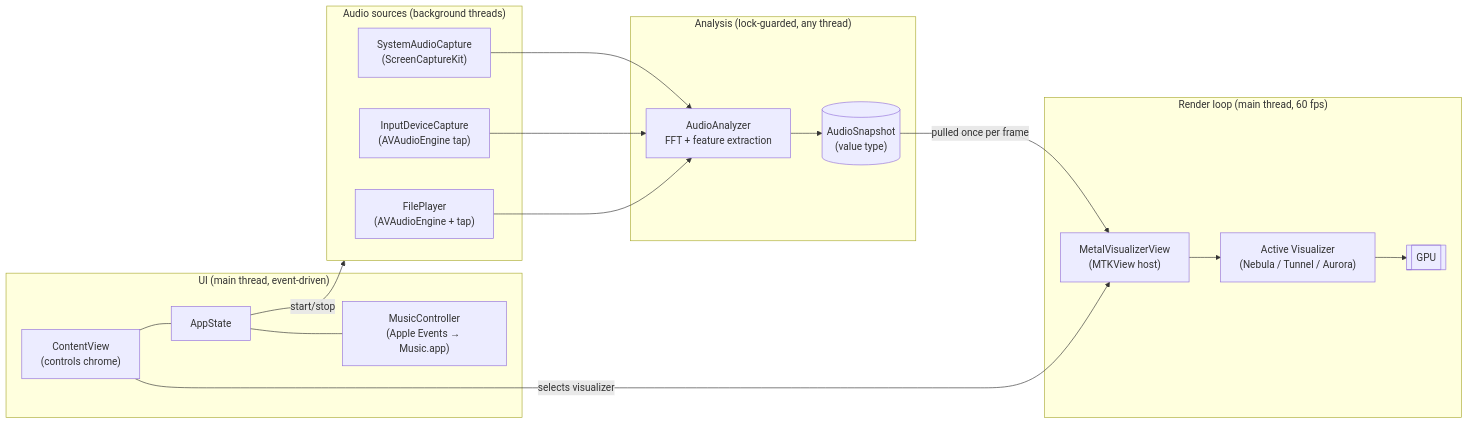
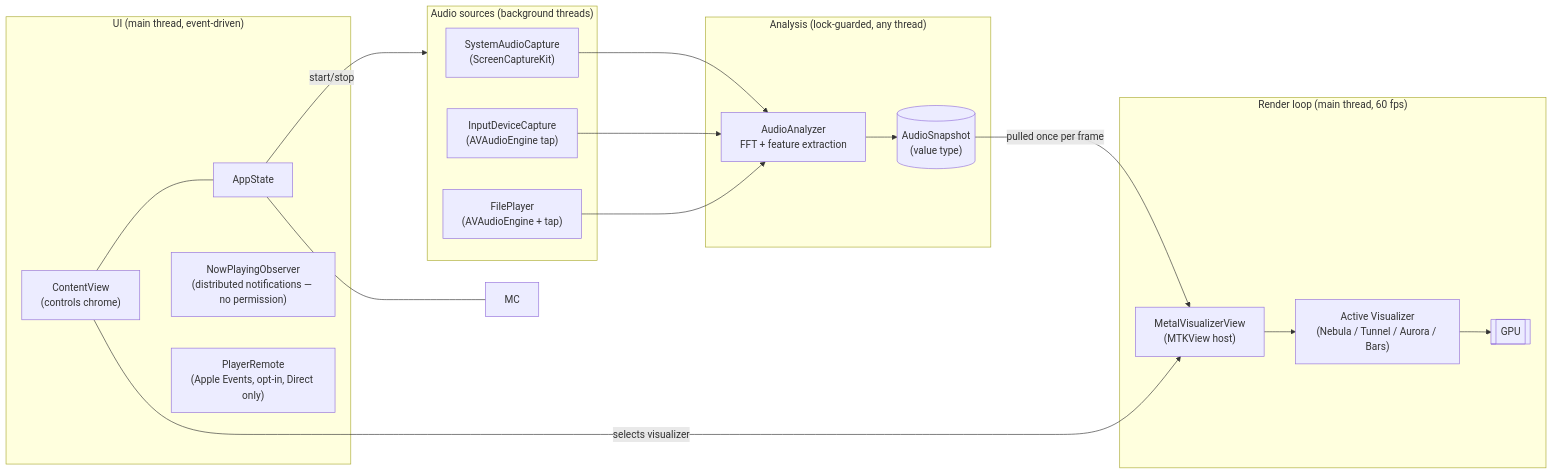
The first of 3 diagrams in docs/architecture.md (jonjaques/synesthia), drawn with Mermaid before and after one commit. The commit also changed other lines of this file and 78 other files, not shown here.

````diff
--- a/docs/architecture.md
+++ b/docs/architecture.md
@@ -15,36 +15,37 @@
 ```mermaid
 flowchart LR
     subgraph sources["Audio sources (background threads)"]
         SCK["SystemAudioCapture<br>(ScreenCaptureKit)"]
         MIC["InputDeviceCapture<br>(AVAudioEngine tap)"]
         FILE["FilePlayer<br>(AVAudioEngine + tap)"]
     end
 
     subgraph analysis["Analysis (lock-guarded, any thread)"]
         AN["AudioAnalyzer<br>FFT + feature extraction"]
         SNAP[("AudioSnapshot<br>(value type)")]
     end
 
     subgraph render["Render loop (main thread, 60 fps)"]
         MVV["MetalVisualizerView<br>(MTKView host)"]
-        VIZ["Active Visualizer<br>(Nebula / Tunnel / Aurora)"]
+        VIZ["Active Visualizer<br>(Nebula / Tunnel / Aurora / Bars)"]
         GPU[["GPU"]]
     end
 
     subgraph ui["UI (main thread, event-driven)"]
         AS["AppState"]
         CV["ContentView<br>(controls chrome)"]
-        MC["MusicController<br>(Apple Events → Music.app)"]
+        NP["NowPlayingObserver<br>(distributed notifications — no permission)"]
+        PR["PlayerRemote<br>(Apple Events, opt-in, Direct only)"]
     end
 
     SCK --> AN
     MIC --> AN
     FILE --> AN
     AN --> SNAP
     SNAP -- "pulled once per frame" --> MVV
     MVV --> VIZ --> GPU
     AS -- "start/stop" --> sources
     AS --- MC
     CV --- AS
     CV -- selects visualizer --> MVV
 ```
````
· · · ·
Work to be completed
Before printing anything, remove the pictures; then print all the records exactly.

Solution to this problem
The first of 3 diagrams in docs/architecture.md (jonjaques/synesthia), drawn with Mermaid before and after one commit. The commit also changed other lines of this file and 78 other files, not shown here.

````diff
--- a/docs/architecture.md
+++ b/docs/architecture.md
@@ -15,36 +15,37 @@
 ```mermaid
 flowchart LR
     subgraph sources["Audio sources (background threads)"]
         SCK["SystemAudioCapture<br>(ScreenCaptureKit)"]
         MIC["InputDeviceCapture<br>(AVAudioEngine tap)"]
         FILE["FilePlayer<br>(AVAudioEngine + tap)"]
     end
 
     subgraph analysis["Analysis (lock-guarded, any thread)"]
         AN["AudioAnalyzer<br>FFT + feature extraction"]
         SNAP[("AudioSnapshot<br>(value type)")]
     end
 
     subgraph render["Render loop (main thread, 60 fps)"]
         MVV["MetalVisualizerView<br>(MTKView host)"]
-        VIZ["Active Visualizer<br>(Nebula / Tunnel / Aurora)"]
+        VIZ["Active Visualizer<br>(Nebula / Tunnel / Aurora / Bars)"]
         GPU[["GPU"]]
     end
 
     subgraph ui["UI (main thread, event-driven)"]
         AS["AppState"]
         CV["ContentView<br>(controls chrome)"]
-        MC["MusicController<br>(Apple Events → Music.app)"]
+        NP["NowPlayingObserver<br>(distributed notifications — no permission)"]
+        PR["PlayerRemote<br>(Apple Events, opt-in, Direct only)"]
     end
 
     SCK --> AN
     MIC --> AN
     FILE --> AN
     AN --> SNAP
     SNAP -- "pulled once per frame" --> MVV
     MVV --> VIZ --> GPU
     AS -- "start/stop" --> sources
     AS --- MC
     CV --- AS
     CV -- selects visualizer --> MVV
 ```
````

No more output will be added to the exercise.